The other excursion crossed the 6 km long bridge to the island of Öland. We saw charming windmills and numerous flowers including delicate orchids. The ruins of castle Bornholm was a highlight for the history lovers while for those who like art, the culmination of the tour was a visit of the Vida-Museum. This composition of glass, concrete and wood is embedded in wonderful landscape and contains paintings, ceramics and impressive glass sculptures.

The plain, simple and sober forms and lines encountered during these last excursions and also in the wooden houses of Kalmar pose a strong contrast to the opulent buildings of St Petersburg. But they help us to come back to our own time and reality and make a perfect finale for this great and intense voyage.

Monday, 20 May 2013

Skål Stallhagen!

Does it matter that the Åland islands and their capital Mariehamn had disappeared in the fog?

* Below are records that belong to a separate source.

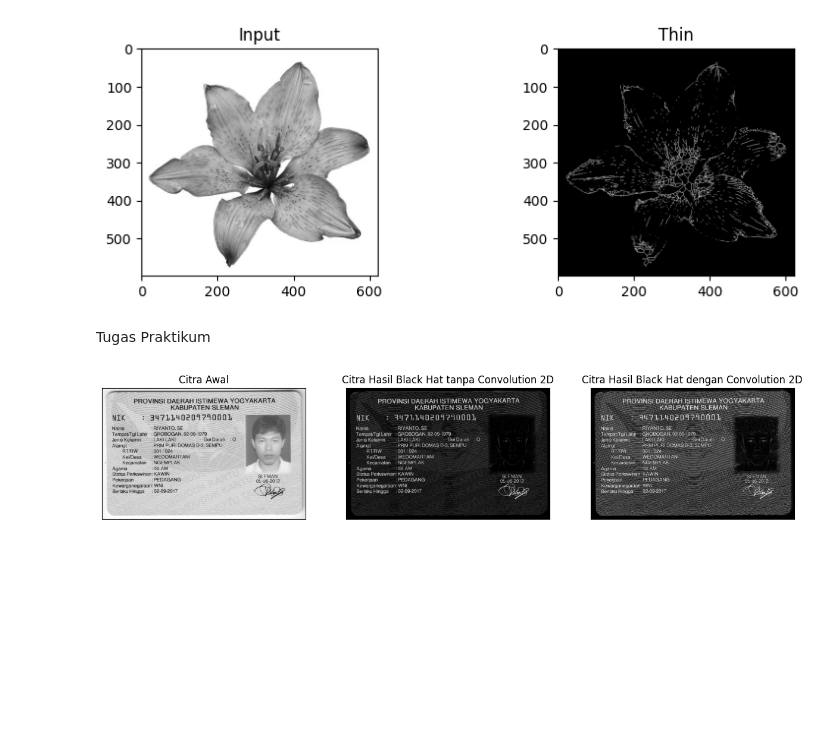
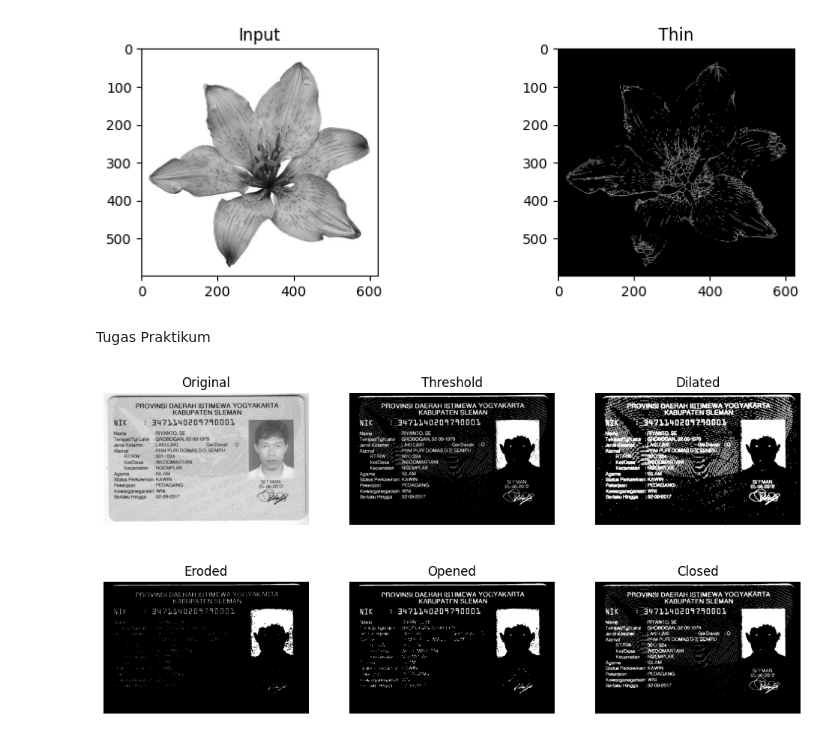
Before and after one commit to filladani/PCVK_2024, a Jupyter notebook: week9.ipynb, the cells around one changed output. Drawn from its saved outputs; the diff is of its cells as text; code cells hidden in the pictures; blank space fills up the shorter version.

```diff
--- a/week9.ipynb
+++ b/week9.ipynb
@@ -565,28 +526,33 @@ def Brightness (image, brightness):
-# %%
-filterSize =(3, 3)
-kernel = cv2.getStructuringElement(cv2.MORPH_RECT, filterSize)
-
-# Reading the image named 'input.jpg'
-image = cv2.imread('/content/drive/MyDrive/PCVK/images/ktp.png')
-
-# Histogram
-# brightness = Brightness(image, -10)
-result = cv2.filter2D(image, -1, kernel_sharpen)
-img1 = cv2.cvtColor(result, cv2.COLOR_BGR2GRAY)
-img2 = cv2.cvtColor(image, cv2.COLOR_BGR2GRAY)
-image = cv2.cvtColor(image, cv2.COLOR_BGR2GRAY)
-
-Kernel = cv2.getStructuringElement(cv2.MORPH_RECT, (13, 5))
-blackhat = cv2.morphologyEx(img1, cv2.MORPH_BLACKHAT, Kernel)
-blackhat2 = cv2.morphologyEx(img2, cv2.MORPH_BLACKHAT, Kernel)
-
-plt.figure(figsize=(15,30))
-plt.subplot(131),plt.imshow(image,cmap = 'gray')
-plt.title('Citra Awal'), plt.xticks([]), plt.yticks([])
-plt.subplot(132),plt.imshow(blackhat2,cmap = 'gray')
-plt.title('Citra Hasil Black Hat tanpa Convolution 2D'), plt.xticks([]), plt.yticks([])
-plt.subplot(133),plt.imshow(blackhat,cmap = 'gray')
-plt.title('Citra Hasil Black Hat dengan Convolution 2D'), plt.xticks([]), plt.yticks([])
-plt.show()
-# %% [output]
-[figure, removed]
+# %%
+import cv2
+import numpy as np
+from matplotlib import pyplot as plt
+
+# Load the KTP image in grayscale
+img = cv2.imread('/content/drive/MyDrive/PCVK/images/ktp.png', 0)
+
+# Apply thresholding to enhance the text readability
+_, thresh_img = cv2.threshold(img, 128, 255, cv2.THRESH_BINARY_INV)
+
+# Define a kernel for morphological operations
+kernel = np.ones((3, 3), np.uint8)
+
+# Apply morphological operations
+dilated_img = cv2.dilate(thresh_img, kernel, iterations=1)
+eroded_img = cv2.erode(thresh_img, kernel, iterations=1)
+opened_img = cv2.morphologyEx(thresh_img, cv2.MORPH_OPEN, kernel)
+closed_img = cv2.morphologyEx(thresh_img, cv2.MORPH_CLOSE, kernel)
+
+# Display results
+titles = ['Original', 'Threshold', 'Dilated', 'Eroded', 'Opened', 'Closed']
+images = [img, thresh_img, dilated_img, eroded_img, opened_img, closed_img]
+
+plt.figure(figsize=(12, 6))
+for i in range(6):
+    plt.subplot(2, 3, i + 1)
+    plt.imshow(images[i], 'gray')
+    plt.title(titles[i])
+    plt.axis('off')
+plt.show()
+# %% [output]
+[figure, added]
```
Also changed, not shown: parts of 1 cell of this notebook.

No! We spent a marvelous time in the small town. Ålands are very special, because they are an autonomy territory in Finland with their own laws and a different tax-system.
Although they belong to the EU they are a tax-free area. A good reason for all the travelers, nearly one million passengers arrive every day by ferry from Turku, Helsinki, Stockholm and Tallinn. That’s important for the economy besides agriculture. But we are talking about islands and therefor the sea and the navigation are the center of the life on Ålands. Close to the berth of Fram lies the famous museum ship “Pommern”. The most important ships owner of sailing merchant barques, Gustaf Erikson, bought the windjammer in 1923.

Ships are very important in Mariahamn also as a shipwreck. The brewer Christian Ekström found a 200 years old bottle of champagne in a shipwreck, today the highlight of his brewery, of course besides his tasteful beer. He brews four different kinds of the special Stallhagen beer and we could taste them all.
Although we started our other excursions by bus and by bike in the foggy morning, we could enjoy the beautiful landscape three hours later. Spring on the Ålands means a concert of the birds, colorful flowers in the meadows, the light green leaves and nesting birds on the lakes.
The summerhouses are close to the sea hidden by trees. The islands are flat and the highest point is just 104 m above sea level. Good for the bikers!

Looking back in the history we stopped on our historical trip at the open air museum Karlsgården with the Castle Kastelholm from the 14th century. After visiting the St. John’s church in Sund we finally drove to the ruins of Bomarsund, a former fortress built by the Russians in 1854.

We left the lovely town in the afternoon to Kalmar and Öland.